Just as his mind was about to get lost in the most terrible five minutes of his life - even after so many years he could still see the convenience store in his mind, remember how red the blood had been as he tried desperately to save his best friend - the crowd around him broke into applause. Shaking off the melancholy, he noticed that the grads were making their march back down the aisle and out. He enthusiastically joined in the clapping for a few minutes and then stood with those around him as they began to slowly make their way out as well, the entire group heading to the line of cars and drivers that Gideon had hired to ensure that no one was lost in the hectic Boston traffic on their way to Mateo's graduation party.

Despite Gideon's insistence that Mateo could choose absolutely anywhere in Boston to have his party, the young man had been adamant that the only place that would feel right was the house in West Roxbury. Gideon had purchased the property shortly after he'd started Reeves Industries, thinking that as Boston was the first place he'd ever been really happy he'd want a place there. But the house had gone largely unused for decades as his visits had become shorter and fewer. When Mateo had started school at MIT, it had been a godsend, allowing Theresa, who'd never been away from her son for more than a few days prior to his high school graduation, a chance to visit regularly.

The party was just getting started as their driver pulled up in front of the house. The caterer had arrived early that morning, as has the DJ and parking attendants, and as they walked around to the back they could hear music already playing.

The next few hours were spent surrounded by friends, family, and the kind of noise that only comes from people who care about each other getting a chance to catch up. As his mind had been wandering to the past all day, Gideon couldn't help but see the enormous difference that was his life before the 13th and now. In the only days he had partied, too - lavish, expensive affairs that went until the early hours of the morning and involved more alcohol than food and more admirers than friends - and while, at the time, he had thought himself happy in his lifestyle and among those people, looking back at it from the present - the casual atmosphere, three full tables worth of food, more soda and water than beer or wine, and a huge yard full of people who honestly cared about him - he could see how lacking it had all been.

As the sun began to set, with no sign of the party dying down anytime soon, he stepped up behind Theresa on the porch. Wrapping his arms around her tightly, he stooping to press a kiss against her shoulder, her hands settling on top of his as they looked out at all the people they loved. Gideon watched as Mateo - robe gone, but cap still firmly in place, tassel dangling - lifted Adrianna into his arms. The young man danced her around the yard, 'dipping' her to face various people as they made their way around, her laughter loud even over the chatting crowd and music.

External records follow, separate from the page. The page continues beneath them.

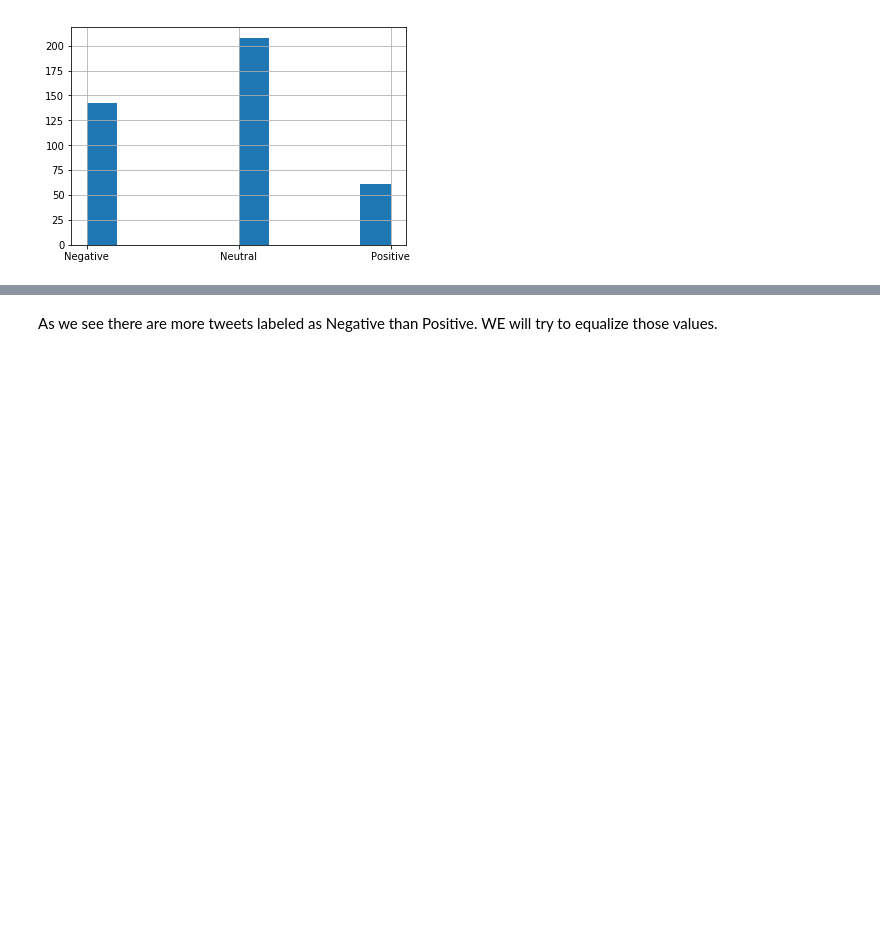
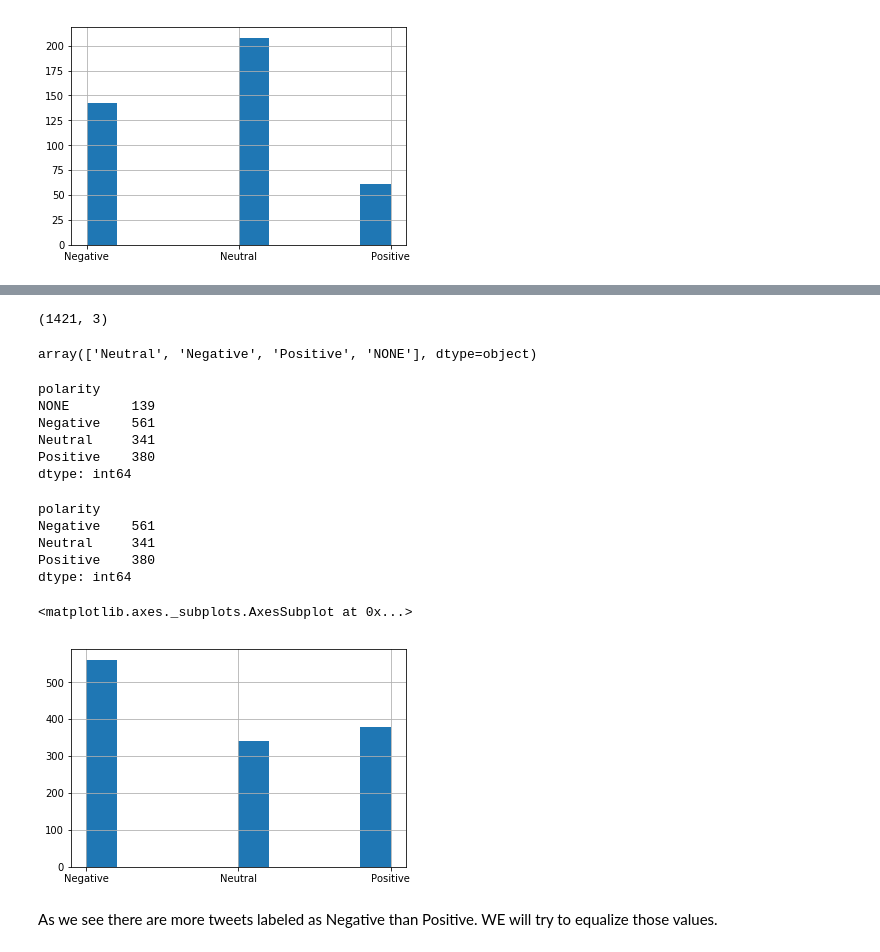
Before and after one commit to Thunkar/sitc_kaggle, a Jupyter notebook: TwitterAnalysis.ipynb, the cells around one changed output, grey strips where cells are left out. Cells and saved outputs as stored; diff of their text form; code cells hidden in the pictures; blank space fills up the shorter version.

```diff
--- a/TwitterAnalysis.ipynb
+++ b/TwitterAnalysis.ipynb
@@ -59,0 +83,11 @@ tweets['polarity'].hist()
+# %%
+#stompol tweets
+tweets_stompol_train = pd.read_csv('TASS Spanish Corpus/stompol-train-tagged.csv')
+
+tweets_stompol_train.columns = ['text', 'polarity']
+
+tweets_stompol_train.polarity[tweets_stompol_train.polarity=='P'] = 'Positive'
+tweets_stompol_train.polarity[tweets_stompol_train.polarity=='NEU'] = 'Neutral'
+tweets_stompol_train.polarity[tweets_stompol_train.polarity=='N'] = 'Negative'
+
+tweets_stompol_train.head()
@@ -59,0 +144,17 @@ tweets['polarity'].hist()
+# %%
+tweets.shape
+# %% [output]
+(1421, 3)
+# %%
+tweets.polarity.unique()
+# %% [output]
+array(['Neutral', 'Negative', 'Positive', 'NONE'], dtype=object)
+# %%
+tweets.groupby('polarity').size()
+# %% [output]
+polarity
+NONE        139
+Negative    561
+Neutral     341
+Positive    380
+dtype: int64
@@ -60,3 +163,16 @@ tweets['polarity'].hist()
+# %%
+tweets.groupby('polarity').size()
+# %% [output]
+polarity
+Negative    561
+Neutral     341
+Positive    380
+dtype: int64
+# %%
+tweets['polarity'].hist()
+# %% [output]
+<matplotlib.axes._subplots.AxesSubplot at 0x...>
+[figure, added]
 # %% [markdown]
 As we see there are more tweets labeled as Negative than Positive. WE will try to equalize those values.
 # %%
```
Also changed, not shown: parts of 35 cells of this notebook.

Turning his head, he kissed Theresa's cheek gently before speaking, "Could this day get any better?"

He had meant the question rhetorically, so was surprised when she shifted, turning in his arms just enough to put her lips against his ear in response.

"I'm pregnant."